Watari District, where rice with radioactive cesium exceeding the national provisional standard has been discovered, where Professor Yamauchi of Kobe University has said again and again that "decontamination" didn't work and that it even increased the contamination.
I hear it is a very popular place for springtime cherry blossom viewing and partying, with hundreds of thousands of tourists each year visiting the place. Faced with another dismal season, the owner of the land where the trail to the mountain starts decided to "decon".
From Yomiuri Shinbun (12/10/2011):
On December 10, a decontamination experiment was conducted at "Hanami-yama" [cherry blossom viewing mountain] in Watari District of Fukushima City, in preparation for the next year's viewing season.
The place is famous for cherry blossoms, with about 300,000 tourists visiting each year.
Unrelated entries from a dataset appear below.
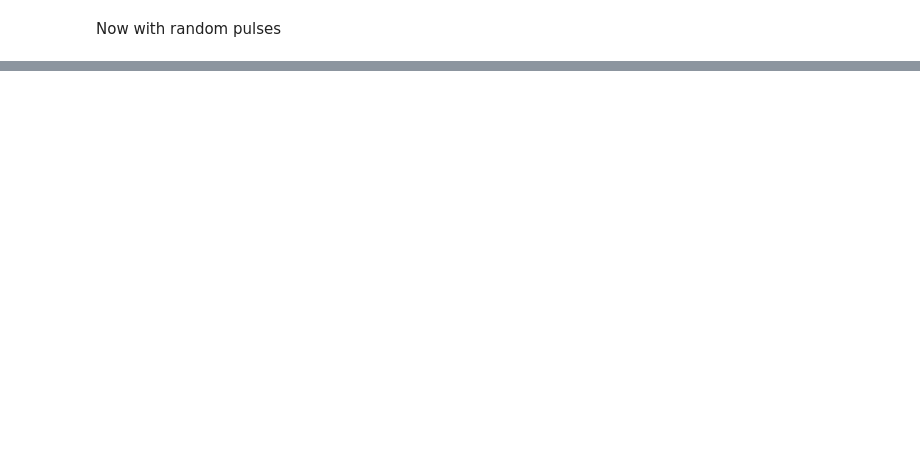
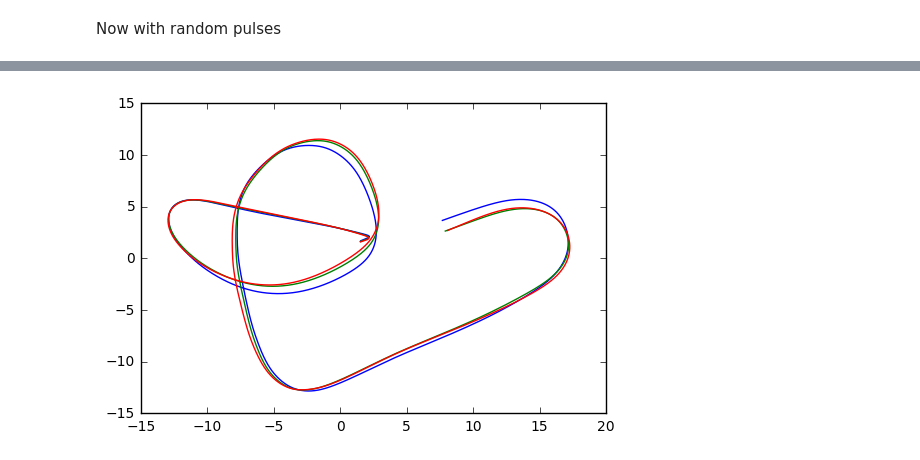
Before and after one commit to kevinyu/echo-net, a Jupyter notebook: Untitled.ipynb, the cells around one changed output, grey strips where cells are left out. Drawn from its saved outputs; the diff is of its cells as text; code cells hidden in the pictures; blank space fills up the shorter version.

```diff
--- a/Untitled.ipynb
+++ b/Untitled.ipynb
@@ -190,0 +192,18 @@ plt.show()
+# %%
+pca = PCA(n_components=2)
+# %%
+null_input_result1 = sys.run(input_data=np.zeros((2, 5000)), state=always)
+null_input_result2 = sys.run(input_data=np.zeros((2, 5000)), state=always)
+null_input_result3 = sys.run(input_data=np.zeros((2, 5000)), state=always)
+# %%
+dats1 = pca.fit_transform(null_input_result1["r"].T)
+dats2 = pca.fit_transform(null_input_result2["r"].T)
+dats3 = pca.fit_transform(null_input_result3["r"].T)
+# %%
+plt.plot(dats1[:, 0], dats1[:, 1])
+plt.plot(dats2[:, 0], dats2[:, 1])
+plt.plot(dats3[:, 0], dats3[:, 1])
+
+plt.show()
+# %% [output]
+[figure, added]
```
Also changed, not shown: parts of 16 cells of this notebook.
However, this year, the number of tourists dropped dramatically to only 94,000 because of the March 11 earthquake/tsunami and the Fukushima I Nuclear Power Plant accident. It is located in the mountains and the radiation levels are relatively high. So the owner of the land where the trailhead to the mountain is located asked a firm in Sasebo City in Nagasaki Prefecture to decontaminate. The firm is noted for its asbestos countermeasures.
The work was done around the trailhead. The workers sprayed the ground with the liquid solution made of sulphur and lime ("ND Lock" solution) mixed with barium sulfate.
It is said that the solution is effective in lowering the radiation levels and preventing the dispersion of radioactive cesium. A 56-year-old director of a company that does decontamination work in the city says, "If it is shown that the solution lowers the radiation levels, I would like to use it to decontaminate mountains and forests.
Mountains and forests. Good luck with that.
On second thoughts, as long as he gets a lucrative contract from the city or from the prefecture, I guess that's all that matters to him, regardless of whether the true "decon" (=removing radioactive materials) is achieved.
According to the manufacturer of the "ND Lock" (ND stands for "no detect"), the solution is used for asbestos treatment, and is the anti-dispersion solution for asbestos. What this has to do with lowering the radiation or preventing the dispersion of radioactive cesium, I have no idea.
But in a "bubble", anything goes, and that's one definition of a bubble - anything goes.
(Photo credit: SHEjapan.com, with permission)